Following up on a previous post about Chevy's new, heavily-subsidized, electric car, the Volt:
Item: Relying primarily on its battery-powered electric motor, unless the driver draws on the "secondary" gasoline engine, the car must be recharged every 25-50 miles. General Motors presumes that "Chevrolet Volts are likely to be charged off-peak in the evening or overnight when electricity consumption is lower"--and the government-owned automaker claims this would save consumers $1500 per year (see page 9 of the Powerpoint here).
Item: The Chevy's battery can be recharged via a portable 120 Volt unit that plugs into a normal AC outlet (see page 2-3 of the Powerpoint here)--but that takes about 10 hours (see page 7 of the Powerpoint here).
Item: The battery also can be recharged via a 240 Volt home charge unit (see page 2 of the Powerpoint here)--but that requires purchasing the optional unit for $490.
Item: The 240 Volt unit cuts recharging time to only 4 hours (see page 7 of the Powerpoint here)--but that requires instillation by a skilled and licensed electrician, which GM estimates costing an additional $1475.
Item: To be fair, consumers may not pay the full freight for installation--that may be reimbursed in part by state and Federal tax credits.
Conclusion: Reader OBH said in comments on the previous Chevy Volt post:
Beware of technical tricks.OBH was talking about actual energy saving and carbon reduction, which drops when one examines electric generation, production inputs and disposal for an electric car's entire inputs and life-cycle. Yet the same is true regarding the Chevy Volt's operating cost as well--it's about $2000 more expensive than claimed. Oh, and those (additional) tax credits for purchasers of faster charger?
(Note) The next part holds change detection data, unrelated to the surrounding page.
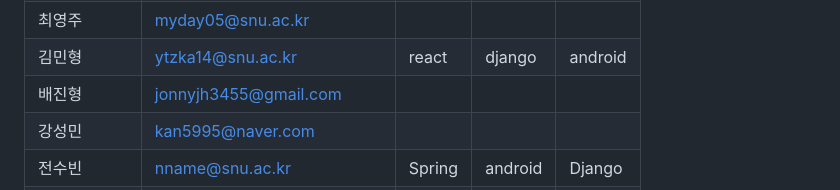
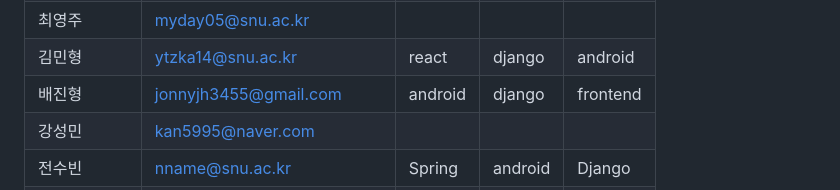
Before and after one commit to wafflestudio/seminar-2023, a Markdown page: seminar-list.md, the part around the change. GitHub-like rendering.

```diff
--- a/seminar-list.md
+++ b/seminar-list.md
@@ -89,7 +89,7 @@
 |   조현우        |   henry.chohw04@gmail.com                |      react    |    ios      |      android      |
 |  최영주         |   myday05@snu.ac.kr                |            |            |            |
 |   김민형        |    ytzka14@snu.ac.kr               |      react      |     django       |     android      |
-|  배진형         |  jonnyjh3455@gmail.com                 |            |            |            |
+|  배진형         |  jonnyjh3455@gmail.com                 |    android       |      django      |      frontend      |
 |  강성민         |  kan5995@naver.com                 |            |            |            |
 |  전수빈         |  nname@snu.ac.kr                 |  Spring          |  android          |  Django          |
 |  윤유상         |    fyoon46@gmail.com               |            |            |            |
```
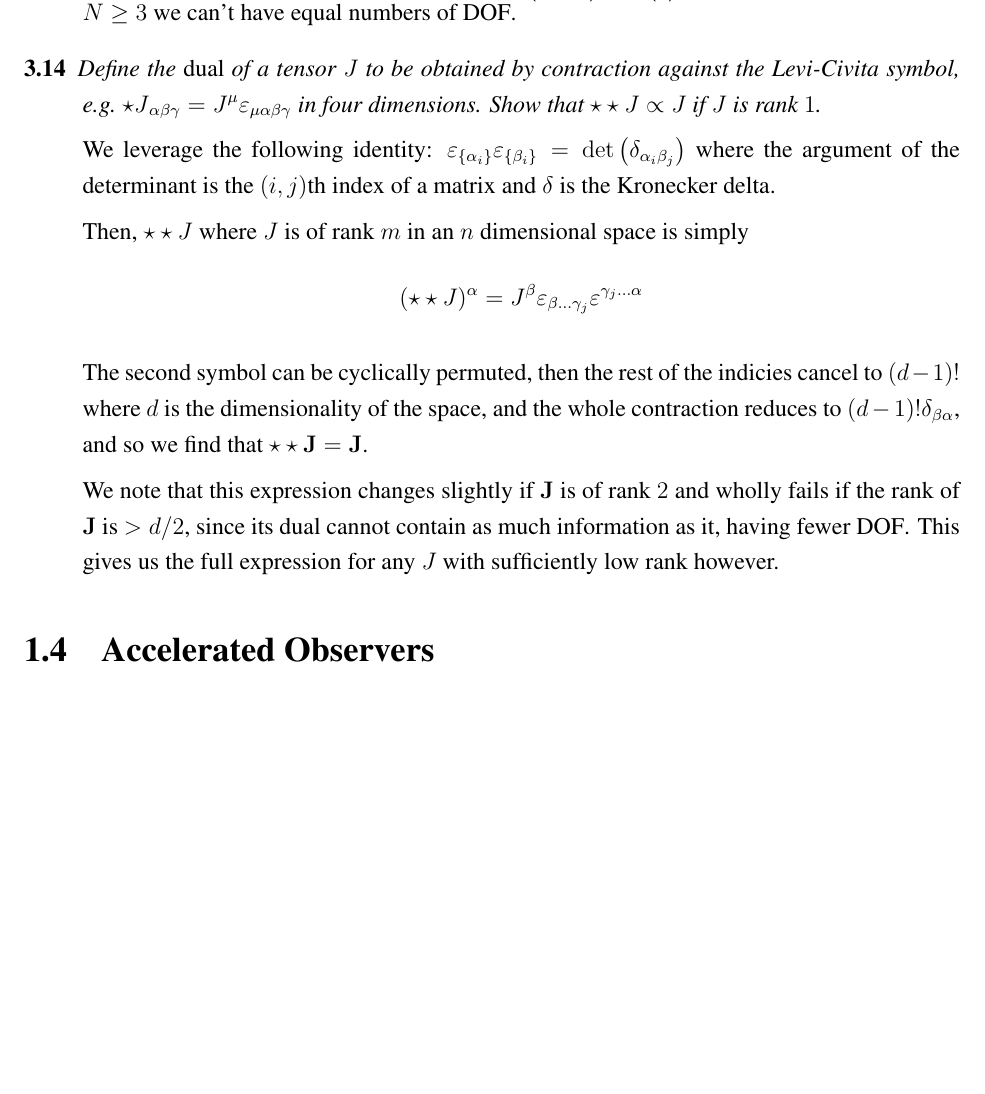
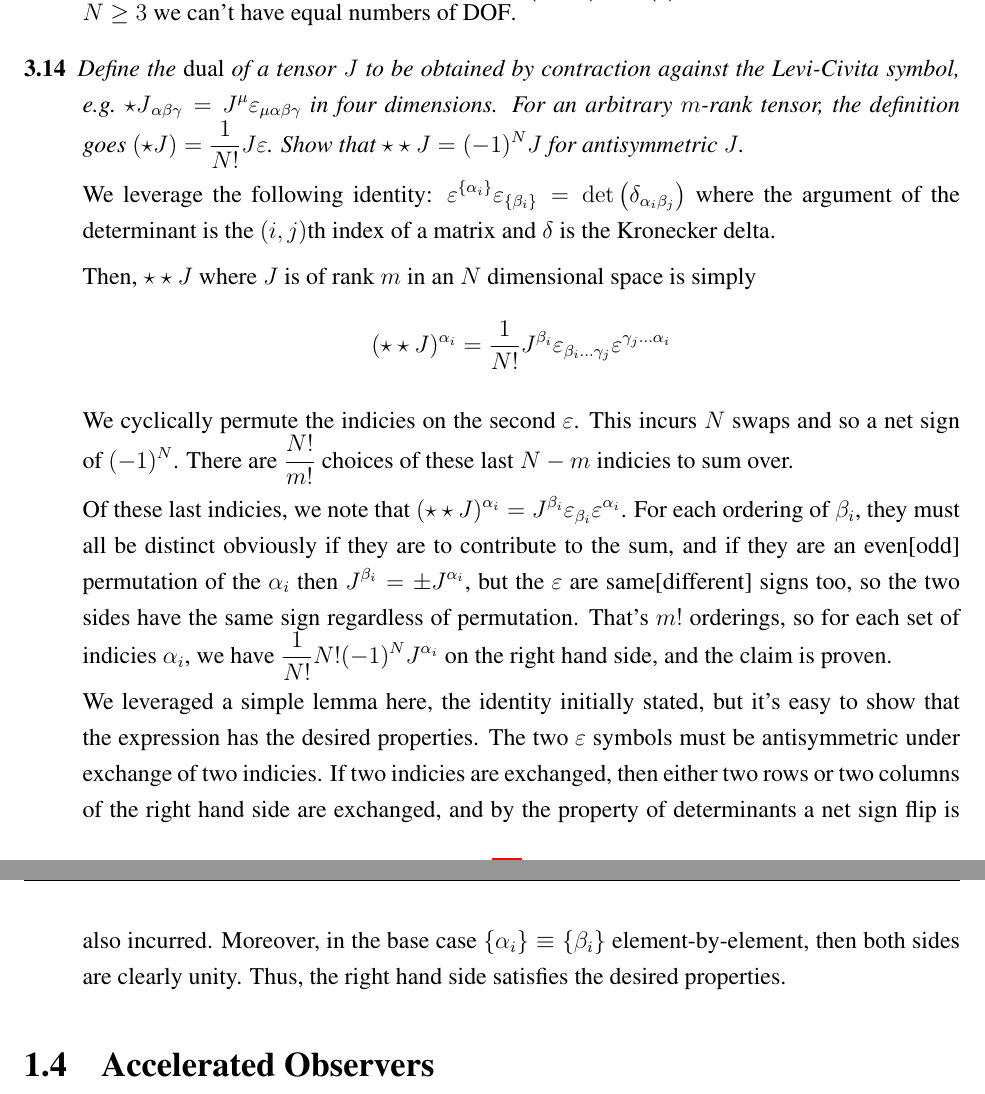
Before and after one commit to yubo56/su_self_study, a LaTeX thesis (GR/MTW.tex): part of page 13 of 15 before the commit and two parts of pages 13 and 14 of 15 after it, the two joined at a grey line, cut so that both start at the same text, the shorter picture padded with empty space. Compiled offline with pdfLaTeX.

Commit message:
finished CH3

```diff
--- a/GR/MTW.tex
+++ b/GR/MTW.tex
@@ -620,35 +620,50 @@ i.e.\ events are points, [tangent] vectors connect points, and the metric
     \item[3.14] \emph{Define the \emph{dual} of a tensor $J$ to be obtained by
         contraction against the Levi-Civita symbol, e.g.\
         ${\star J}_{\alpha\beta\gamma} =
-        {J^\mu}\varepsilon_{\mu\alpha\beta\gamma}$ in four dimensions.  Show
-        that $\star \star J \propto J$ if $J$ is rank $1$.}
+        {J^\mu}\varepsilon_{\mu\alpha\beta\gamma}$ in four dimensions. For an
+        arbitrary $m$-rank tensor, the definition goes $(\star J) = \frac{1}{N!}
+        J \varepsilon$. Show that $\star \star J = (-1)^N J$ for antisymmetric
+        $J$.}
 
         We leverage the following identity:
-        $\varepsilon_{\left\{ \alpha_i \right\}}
+        $\varepsilon^{\left\{ \alpha_i \right\}}
         \varepsilon_{\left\{ \beta_i \right\}} =
         \det\left( \delta_{\alpha_i\beta_j} \right)
         $ where the argument of the determinant is the $(i, j)$th index of a
         matrix and $\delta$ is the Kronecker delta.
 
-        Then, $\star \star J$ where $J$ is of rank $m$ in an $n$ dimensional
+        Then, $\star \star J$ where $J$ is of rank $m$ in an $N$ dimensional
         space is simply
         \begin{align*}
-            (\star \star J)^{\alpha} = J^{\beta}
-                \varepsilon_{\beta\dots \gamma_j}
-                \varepsilon^{\gamma_j\dots \alpha}
+            (\star \star J)^{\alpha_i} = \frac{1}{N!}J^{\beta_i}
+                \varepsilon_{\beta_i\dots \gamma_j}
+                \varepsilon^{\gamma_j\dots \alpha_i}
         \end{align*}
 
-        The second symbol can be cyclically permuted, then the rest of the
-        indicies cancel to $(d-1)!$ where $d$ is the dimensionality of the
-        space, and the whole contraction reduces to $(d-1)!
-        \delta_{\beta\alpha}$, and so we find that $\star \star \mathbf{J}
-        = \mathbf{J}$.
+        We cyclically permute the indicies on the second $\varepsilon$. This
+        incurs $N$ swaps and so a net sign of $(-1)^N$. There are $\frac{N!}{m!
+        }$ choices of these last $N-m$ indicies to sum over.
 
-        We note that this expression changes slightly if $\mathbf{J}$ is of rank
-        $2$ and wholly fails if the rank of $\mathbf{J}$ is $> d/2$, since its
-        dual cannot contain as much information as it, having fewer DOF\@. This
-        gives us the full expression for any $J$ with sufficiently low rank
-        however.
+        Of these last indicies, we note that $(\star \star J)^{\alpha_i} =
+        J^{\beta_i} \varepsilon_{\beta_i}\varepsilon^{\alpha_i}$. For each
+        ordering of $\beta_i$, they must all be distinct obviously if they are
+        to contribute to the sum, and if they are an even[odd] permutation of
+        the $\alpha_i$ then $J^{\beta_i} = \pm J^{\alpha_i}$, but the
+        $\varepsilon$ are same[different] signs too, so the two sides have the
+        same sign regardless of permutation. That's $m!$ orderings, so for each
+        set of indicies $\alpha_i$, we have $\frac{1}{N!}N!(-1)^NJ^{\alpha_i}$
+        on the right hand side, and the claim is proven.
+
+        We leveraged a simple lemma here, the identity initially stated, but
+        it's easy to show that the expression has the desired properties. The
+        two $\varepsilon$ symbols must be antisymmetric under exchange of two
+        indicies. If two indicies are exchanged, then either two rows or two
+        columns of the right hand side are exchanged, and by the property of
+        determinants a net sign flip is also incurred. Moreover, in the base
+        case $\left\{ \alpha_i \right\} \equiv \left\{ \beta_i \right\}$
+        element-by-element, then both sides are clearly unity. Thus, the right
+        hand side satisfies the desired properties.
+
 \end{description}
 
 \section{Accelerated Observers}
```
Also changed, not shown: GR/MTW.pdf.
That may make consumer prices less expensive--but that's still is a cost paid via cross subsidies from taxpayers as a whole to the smug socialists who purchase a Volt as proof they're progressive.
The only -- repeat: only -- way to examine this whole process (and that's IF we [acknowledge] that the carbon footprint is relevant to jack or that other stuff -- a very BIG "if") is to utilize some variety of full-life-cycle accounting.